Last week, Mr. Coleman, 4th grade teacher, asked me if I had any extension lessons to support 4th grade’s study of stars and constellations. Specifically, their standard is:
S4E1. Students will compare and contrast the physical attributes of stars, star patterns, and
I suddenly remembered that a part of he littleBits workshop kit that I purchased this summer was a free space module. As I flipped through the book, I saw that you could use littleBits to make a start chart. This was the perfect opportunity for students to explore littleBits in a standards-based lesson with enough structure to give them a goal but still have an opportunity to do a bit of tinkering.
Because some of the steps involved using a box cutter to cut holes in a cup and a cardboard circle, I did a few steps ahead of time for them. On a large piece of cardboard, I gathered materials for each group:
- a ziploc bag of the littleBits needed, including the battery
- a littleBits screwdriver
- a toothpick
- a pen
- a cone made out of construction paper (many thanks to Gretchen Thomas for helping me figure out how to make a cone!)
- a plastic cup with the bottom cut out
- a cardboard circle the size of the mouth of the cup
- a strip of cardboard
- a set of instructions
- a copy of a star chart
We started the lesson together on the carpet. We watched a short intro video:
I told them that our goal was to make a device that lit up when it was in a dark room and projected stars onto the ceiling.
We talked about failure. I emphasized that this class was the first class in the school to use littleBits. We talked about failing, taking a deep breath, backing up, and trying again when something didn’t work. I also talked about teamwork and time management. This was to emphasize that the more they worked together and didn’t give up the more likely they were to be successful in making their chart.
I also made suggestions about how teams might think about dividing up the work load. For example,
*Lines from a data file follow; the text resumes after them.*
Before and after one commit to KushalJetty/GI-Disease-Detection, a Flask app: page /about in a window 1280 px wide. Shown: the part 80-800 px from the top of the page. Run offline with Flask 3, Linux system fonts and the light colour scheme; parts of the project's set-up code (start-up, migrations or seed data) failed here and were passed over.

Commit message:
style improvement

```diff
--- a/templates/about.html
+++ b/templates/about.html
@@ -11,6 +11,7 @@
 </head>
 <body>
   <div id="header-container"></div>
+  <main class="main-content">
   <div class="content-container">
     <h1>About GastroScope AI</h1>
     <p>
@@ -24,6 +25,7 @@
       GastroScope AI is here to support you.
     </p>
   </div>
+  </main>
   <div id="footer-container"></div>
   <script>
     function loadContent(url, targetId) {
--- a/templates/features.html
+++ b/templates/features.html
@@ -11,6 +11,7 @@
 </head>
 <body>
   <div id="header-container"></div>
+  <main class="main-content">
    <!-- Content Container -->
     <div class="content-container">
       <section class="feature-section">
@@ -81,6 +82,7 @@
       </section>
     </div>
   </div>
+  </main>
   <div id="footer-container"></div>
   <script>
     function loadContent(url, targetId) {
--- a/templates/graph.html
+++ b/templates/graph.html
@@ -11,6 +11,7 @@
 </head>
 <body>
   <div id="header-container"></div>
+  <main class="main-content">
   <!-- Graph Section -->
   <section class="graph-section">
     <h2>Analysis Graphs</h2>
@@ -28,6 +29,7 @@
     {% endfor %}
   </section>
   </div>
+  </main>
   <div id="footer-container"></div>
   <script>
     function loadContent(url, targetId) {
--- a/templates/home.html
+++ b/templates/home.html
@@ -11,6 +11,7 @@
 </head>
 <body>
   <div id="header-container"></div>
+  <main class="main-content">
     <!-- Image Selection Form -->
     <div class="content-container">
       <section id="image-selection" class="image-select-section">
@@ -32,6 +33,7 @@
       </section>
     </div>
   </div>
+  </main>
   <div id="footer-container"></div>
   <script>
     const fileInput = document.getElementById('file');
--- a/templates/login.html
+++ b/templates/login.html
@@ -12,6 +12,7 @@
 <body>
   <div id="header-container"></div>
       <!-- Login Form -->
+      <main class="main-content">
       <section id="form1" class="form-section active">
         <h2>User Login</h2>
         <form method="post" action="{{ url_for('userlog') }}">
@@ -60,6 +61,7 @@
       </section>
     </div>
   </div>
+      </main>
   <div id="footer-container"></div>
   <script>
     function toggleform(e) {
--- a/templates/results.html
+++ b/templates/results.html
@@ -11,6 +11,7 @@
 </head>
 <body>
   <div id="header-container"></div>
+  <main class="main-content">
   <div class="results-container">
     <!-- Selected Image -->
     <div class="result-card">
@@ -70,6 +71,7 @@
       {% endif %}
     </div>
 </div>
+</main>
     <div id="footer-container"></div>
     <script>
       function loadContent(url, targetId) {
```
- 1 person might try step #7 and prepare the star chart
- 1 or 2 people might try step #1 to assemble the bits
- 1 or 2 people might try steps #3, 5, and 8 to create the cone
- 1 or 2 people might try step #4 & 6 to attach the bits and test the device
This was only a suggestions. Teams were welcome to do every step together or divide the work up in other ways.
Notice that I didn’t say anything about explaining littleBits, what each bit was called, what their function was, or how to put them together. I knew that the kids were perfectly capable of figuring this out on their own, and they proved me right.
Mr. Coleman helped divide the students into groups and they got right to work. I was amazed by how the groups took time in the beginning to assign roles before working. It was a rare moment to look at a table and not see someone working on some aspect of the star chart.
Mr. Coleman and I walked around and encouraged groups to read directions, try new things, work together, and gave a few helpful nudges as needed. However, we did not create the star charts for any group because we wanted students to experience tinkering, failure, and the power of reading and following directions.
There was a definite energy in the room and it was by no means quiet. Each time something started working, the energy level increased. Groups started taking their devices into our makerspace and equipment room so that they could turn off the light and test their invention. As pieces worked, they screamed with excitement, but as they failed they hurried out, disassemble their work, and started over.
Once again, I was amazed by how no students stopped working and no students reached a point of frustration where they shut down.
We even had a group who were still working when we were debriefing the whole experience because they wanted to make their star chart work. They didn’t give up for a second.
When the charts worked, students spent a bit of time looking at their constellations on the wall and ceiling.
During our debrief, we talked about what we learned about littleBits as well as what next steps students might take to learn about constellations. I encouraged them to learn some of the stories of the constellations and to actually look for them in the night sky.
For the littleBits, students figured out that you could adjust the sensitivity of the light sensor to come on when it was light or dark. This was a point of failure for some groups. Others talked about reading the words on the bit including the power bit that says “on” or “off”. Missing that one simple word “on” could be the difference between failure and success, and many groups forgot to turn their power on before testing their device.
Before students left, I told them that this was only a small taste of what littleBits can do, and I encouraged them to think about other inventions they might create during the year and to come and explore the other bits and their possibilities.